A friend of Tom’s by the name of Bob Uber knew of a truck near his home in Fillmore, California, and convinced Tom to take a look at it. It didn’t take much for Tom to agree to the project because the price was right and the project looked like it needed way too much work.

I’ve had the opportunity to work with Tom on several projects, mostly mine, over at Deuces Wild Hotrods & Customs, also in Fillmore. Tom is a retired truck driver and would stop by the shop to lend a hand to whoever needed it. It was always nice to see Tom around the shop because of his wise comments and willingness to help out with anything. Tom would never brag or boast about his accomplishments and that included the building of his truck.

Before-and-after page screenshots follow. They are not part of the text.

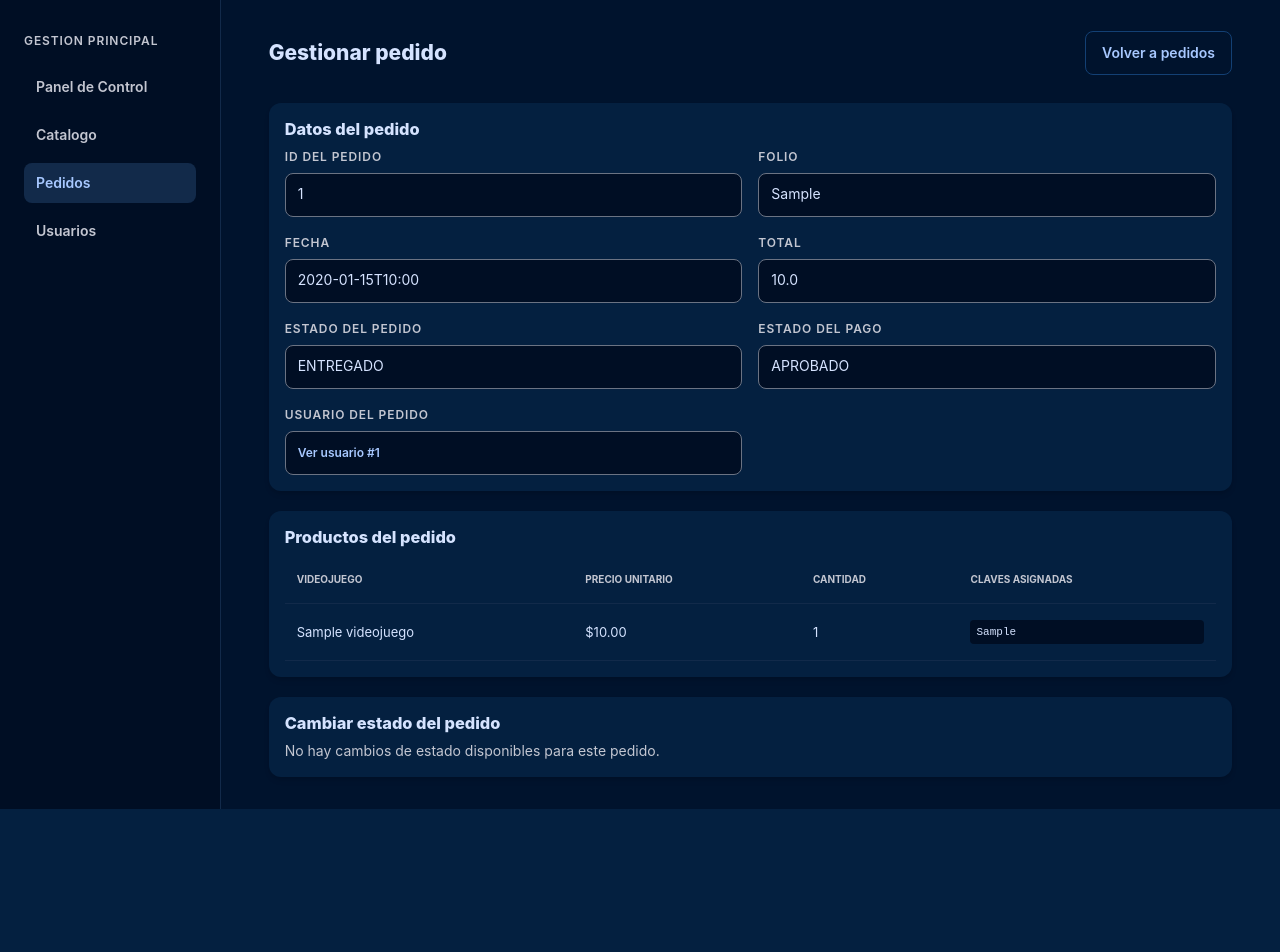
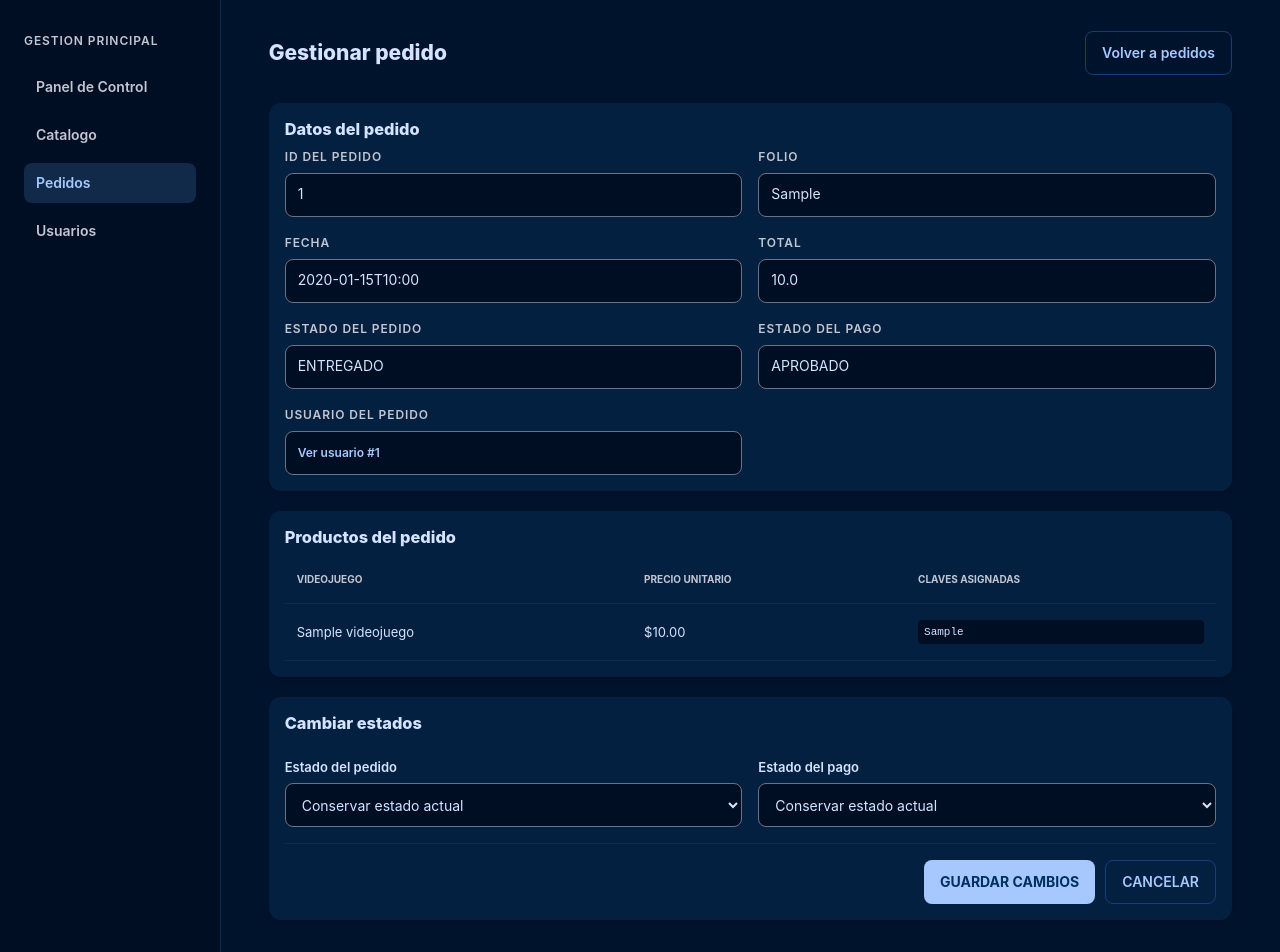
Before and after one commit to adrian252699/GameDepot_Admin, a Spring Boot app: page /pedidos/gestionar/1 in a window 1280 px wide. Shown: the part 106-1058 px from the top of the page. Before the commit the page ends 915 px from the top, so only its background shows below. Run offline with Spring Boot 4, Linux system fonts and the light colour scheme; a user stored in the database is signed in; tables that the repository leaves empty hold one stand-in row (values such as "Sample post"); some of the project's set-up classes (security, data sources, template engines, error pages and the like) are left out, and stand-ins take their place.

Commit message:
Modificar estado del pedido y estado del pago

```diff
--- a/GameDepot_Admin/src/main/java/com/example/GameDepot_Admin/config/SecurityConfig.java
+++ b/GameDepot_Admin/src/main/java/com/example/GameDepot_Admin/config/SecurityConfig.java
@@ -79,12 +79,15 @@ public class SecurityConfig{
         var crearVideojuego = rutas.matcher(HttpMethod.POST, "/api/videojuego");
         var editarVideojuego = rutas.matcher(HttpMethod.PATCH, "/api/videojuego/{id}");
         var editarUsuario = rutas.matcher(HttpMethod.PATCH, "/api/usuario/{id}");
+        var api = rutas.matcher("/api/**");
+        var editarOrden = rutas.matcher(HttpMethod.PATCH, "/api/orden/{id}");
         return http
                 .securityMatcher(request ->
                         (rutasApi.matches(request) || imagenes.matches(request))
                                 && (!(crearVideojuego.matches(request)
                                 || editarVideojuego.matches(request)
-                                || editarUsuario.matches(request))
+                                || editarUsuario.matches(request)
+                                || editarOrden.matches(request))
                                 || request.getHeader(HttpHeaders.AUTHORIZATION) != null)
                 )
                 .csrf(csrf -> csrf.disable())
@@ -105,6 +108,7 @@ public class SecurityConfig{
                         .requestMatchers(HttpMethod.POST, "/api/ordenes").hasRole("CLIENTE")
                         .requestMatchers("/api/ordenes/**").hasRole("CLIENTE")
                         .requestMatchers(HttpMethod.PATCH, "/api/usuario/{id}").hasRole("ADMIN")
+                        .requestMatchers(editarOrden).hasRole("ADMIN")
                         .anyRequest().authenticated())
                 .addFilterBefore(jwtFilter, UsernamePasswordAuthenticationFilter.class)
                 .build();
--- a/GameDepot_Admin/src/main/java/com/example/GameDepot_Admin/controllers/navegacion/GameDepotController.java
+++ b/GameDepot_Admin/src/main/java/com/example/GameDepot_Admin/controllers/navegacion/GameDepotController.java
@@ -4,6 +4,8 @@ import com.example.GameDepot_Admin.dto.admin.EstadisticasDTO;
 import com.example.GameDepot_Admin.dto.admin.OrdenDTO;
 import com.example.GameDepot_Admin.dto.admin.ProductoDTO;
 import com.example.GameDepot_Admin.dto.admin.UsuarioDTO;
+import com.example.GameDepot_Admin.dto.enums.EstadoOrden;
+import com.example.GameDepot_Admin.dto.enums.EstadoPago;
 import com.example.GameDepot_Admin.dto.usuario.MostrarUsuarioDTO;
 import com.example.GameDepot_Admin.dto.videojuego.*;
 import com.example.GameDepot_Admin.service.EstadisticasService;
@@ -18,6 +20,7 @@ import org.springframework.web.bind.annotation.PathVariable;
 
 import java.security.Principal;
 import java.time.LocalDateTime;
+import java.util.ArrayList;
 import java.util.HashMap;
 import java.util.List;
 import java.util.Map;
@@ -146,8 +149,23 @@ public class GameDepotController {
     public String gestionarPedidos(@PathVariable("id") Long id, Model model,Principal principal) {
         OrdenDTO pedido = ordenService.obtenerOrdenPorId(id);
 
+        List<String> estadosPedidoPermitidos = new ArrayList<>();
+
+        for (EstadoOrden estadoOrden : EstadoOrden.values()) {
+            estadosPedidoPermitidos.add(estadoOrden.name());
+        }
+
+        List<String> estadosPagoPermitidos = new ArrayList<>();
+
+        for (EstadoPago estadoPago : EstadoPago.values()) {
+            estadosPagoPermitidos.add(estadoPago.name());
+        }
+
         model.addAttribute("itemsPedido", ordenService.listarItemsDelPedido(id));
         model.addAttribute("pedido", pedido);
+
+        model.addAttribute("estadosDisponibles", estadosPedidoPermitidos);
+        model.addAttribute("estadosPagoDisponibles", estadosPagoPermitidos);
 
         /*Mostrar datos del admin*/
         MostrarUsuarioDTO admin = usuarioService.obtenerPorEmail(principal.getName());
--- a/GameDepot_Admin/src/main/resources/templates/pedidos/gestionar.html
+++ b/GameDepot_Admin/src/main/resources/templates/pedidos/gestionar.html
@@ -5,6 +5,8 @@
     <meta charset="UTF-8">
     <meta name="viewport" content="width=device-width, initial-scale=1.0">
     <title>Gestionar pedido - GameDepot Admin</title>
+    <meta name="_csrf" th:if="${_csrf != null}" th:content="${_csrf.token}">
+    <meta name="_csrf_header" th:if="${_csrf != null}" th:content="${_csrf.headerName}">
     <link rel="stylesheet" th:href="@{/styles/admin.css}">
 </head>
 
@@ -69,7 +71,6 @@
                             <tr>
                                 <th scope="col">Videojuego</th>
                                 <th scope="col">Precio unitario</th>
-                                <th scope="col">Cantidad</th>
                                 <th scope="col">Claves asignadas</th>
                             </tr>
                         </thead>
@@ -77,7 +78,6 @@
                             <tr th:each="item : ${itemsPedido}">
                                 <td th:text="${item.nombreVideojuego}"></td>
                                 <td th:text="${'$' + #numbers.formatDecimal(item.precioUnitario, 1, 2)}"></td>
-                                <td th:text="${item.cantidad}"></td>
                                 <td>
                                     <code class="mono" style="display: block; overflow-wrap: anywhere"
                                           th:each="clave : ${item.claves}" th:text="${clave}"></code>
@@ -94,29 +94,107 @@
                 </section>
 
                 <section class="panel" aria-labelledby="cambiar-estado"
-                         th:with="puedeCambiar=${estadosDisponibles != null and !estadosDisponibles.isEmpty()}">
+                         th:with="puedeCambiarPedido=${estadosDisponibles != null and !#lists.isEmpty(estadosDisponibles)},
+                                  puedeCambiarPago=${estadosPagoDisponibles != null and !#lists.isEmpty(estadosPagoDisponibles)}">
                     <div class="sec-head">
-                        <h3 id="cambiar-estado">Cambiar estado del pedido</h3>
+                        <h3 id="cambiar-estado">Cambiar estados</h3>
                     </div>
-                    <form class="fgrid" method="post" th:if="${puedeCambiar}"
-                          th:action="@{/pedidos/{id}/estado(id=${pedido.id})}">
-                        <div class="field">
-                            <label for="estado">Nuevo estado</label>
-                            <select class="input" id="estado" name="estado" required>
-                                <option value="" selected disabled>Selecciona un estado</option>
-                                <option th:each="estado : ${estadosDisponibles}" th:value="${estado}"
-                                        th:text="${estado}"></option>
+                    <form id="estados-pedido-form" class="fgrid" method="post" th:if="${puedeCambiarPedido or puedeCambiarPago}"
+                          th:action="@{/api/orden/{id}(id=${pedido.id})}"
+                          th:attr="data-pedidos-url=@{/pedidos}">
+                        <p id="estados-pedido-mensaje" role="status" style="grid-column: 1 / -1"></p>
+                        <div class="field" th:if="${puedeCambiarPedido}">
+                            <label for="estado">Estado del pedido</label>
+                            <select class="input" id="estado" name="estado">
+                                <option value="" selected>Conservar estado actual</option>
+                                <option th:each="estado : ${estadosDisponibles}"
+                                        th:value="${estado}" th:text="${estado}"></option>
+                            </select>
+                        </div>
+                        <div class="field" th:if="${puedeCambiarPago}">
+                            <label for="estadoPago">Estado del pago</label>
+                            <select class="input" id="estadoPago" name="estadoPago">
+                                <option value="" selected>Conservar estado actual</option>
+                                <option th:each="estadoPago : ${estadosPagoDisponibles}"
+                                        th:value="${estadoPago}" th:text="${estadoPago}"></option>
                             </select>
                         </div>
                         <div class="form-actions" style="grid-column: 1 / -1">
-                            <button class="btn-primary" type="submit">Guardar estado</button>
+                            <button type="submit" class="btn-primary">GUARDAR CAMBIOS</button>
+                            <a th:href="@{/pedidos}" class="btn-ghost">CANCELAR</a>
                         </div>
                     </form>
-                    <p th:unless="${puedeCambiar}">No hay cambios de estado disponibles para este pedido.</p>
+                    <p th:unless="${puedeCambiarPedido or puedeCambiarPago}">
+                        No hay cambios de estado disponibles para este pedido.
+                    </p>
                 </section>
             </main>
         </div>
     </div>
+    <script>
+        const formulario = document.getElementById('estados-pedido-form');
+
+        if (formulario) {
+            const mensaje = document.getElementById('estados-pedido-mensaje');
+            const boton = formulario.querySelector('button[type="submit"]');
+
+            formulario.addEventListener('submit', async (evento) => {
+                evento.preventDefault();
+                mensaje.textContent = '';
+
+                const datos = new FormData(formulario);
+                const cambios = {};
+
+                const estado = datos.get('estado');
+                const estadoPago = datos.get('estadoPago');
+                if (estado) cambios.estado = estado;
+                if (estadoPago) cambios.estadoPago = estadoPago;
+
+                if (Object.keys(cambios).length === 0) {
+                    mensaje.textContent = 'Selecciona al menos un estado para cambiar.';
+                    return;
+                }
+
+                boton.disabled = true;
+
+                try {
+                    const headers = {
+                        'Content-Type': 'application/json',
+                        'Accept': 'application/json'
+                    };
+                    const csrfHeader = document.querySelector('meta[name="_csrf_header"]')?.content;
+                    const csrfToken = document.querySelector('meta[name="_csrf"]')?.content;
+                    if (csrfHeader && csrfToken) {
+                        headers[csrfHeader] = csrfToken;
+                    }
+
+                    const respuesta = await fetch(formulario.action, {
+                        method: 'PATCH',
+                        credentials: 'same-origin',
+                        redirect: 'manual',
+                        headers,
+                        body: JSON.stringify(cambios)
+                    });
+
+                    if (respuesta.type === 'opaqueredirect' || respuesta.status === 401) {
+                        mensaje.textContent = 'La solicitud fue redirigida. Revisa tu sesión.';
+                        return;
+                    }
+
+                    if (!respuesta.ok) {
+                        mensaje.textContent = `No se pudieron guardar los cambios (${respuesta.status}).`;
+                        return;
+                    }
+
+                    window.location.assign(formulario.dataset.pedidosUrl);
+                } catch {
+                    mensaje.textContent = 'No se pudo conectar con el servidor.';
+                } finally {
+                    boton.disabled = false;
+                }
+            });
+        }
+    </script>
 </body>
 
 </html>
```
Also changed, not shown: GameDepot_Admin/src/main/java/com/example/GameDepot_Admin/controllers/restControllers/OrdenController.java (+9 -0 lines), GameDepot_Admin/src/main/java/com/example/GameDepot_Admin/dto/orden/ActualizarEstadosOrdenDTO.java (added, +17 -0 lines), GameDepot_Admin/src/main/java/com/example/GameDepot_Admin/service/OrdenService.java (+25 -1 lines), GameDepot_Admin/src/main/java/com/example/GameDepot_Admin/service/mappers/OrdenMapper.java (+11 -0 lines).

One day he stopped by the shop as I was working and all I could hear was the roaring of a built 302 with 3-inch exhaust. I had to stop what I was doing and walk outside to see what was making that sweet gearhead sound. Surprised, it was good ol’ Tom in his work clothes ready to get dirty.

So when faced with a project that was full of rust and dents Tom jumped in and tackled the hard parts first. The driprail on the roof line had 3 inches of rust and Tom jokingly said, “It dripped alright.” The bed floor was gone, there was broken glass, and the passenger door was caved in. Tom’s attitude to try and fail, but never fail to try has really taken him far with the build process. Tom said to himself, and everyone in earshot, “It’s time for me to learn to do some bodywork.” Just when he thought the truck was getting closer to being finished, Tom and Bob pulled the bed off the truck and discovered more rust. Bob suggested that he put a CPP disc brake kit on it and clean the frame up a little.

Cleaning up the frame a little lead to tearing the cab off, completely sanding it to bare metal and painting it gloss black. Tom said he thought the hard part was all over, but little did he know that to get the body perfect he would spend a year and a half learning to fix his mistakes. “Dent pulling, primer, sanding, guide coat, sanding, sanding, sanding, and then do it all over,” Tom said. Now that everything was as close to perfect as Tom could get it, he took the truck all apart and sent it over to the painter. Tom said his favorite part about the truck is how everyone comments on how perfect the paint and panels are.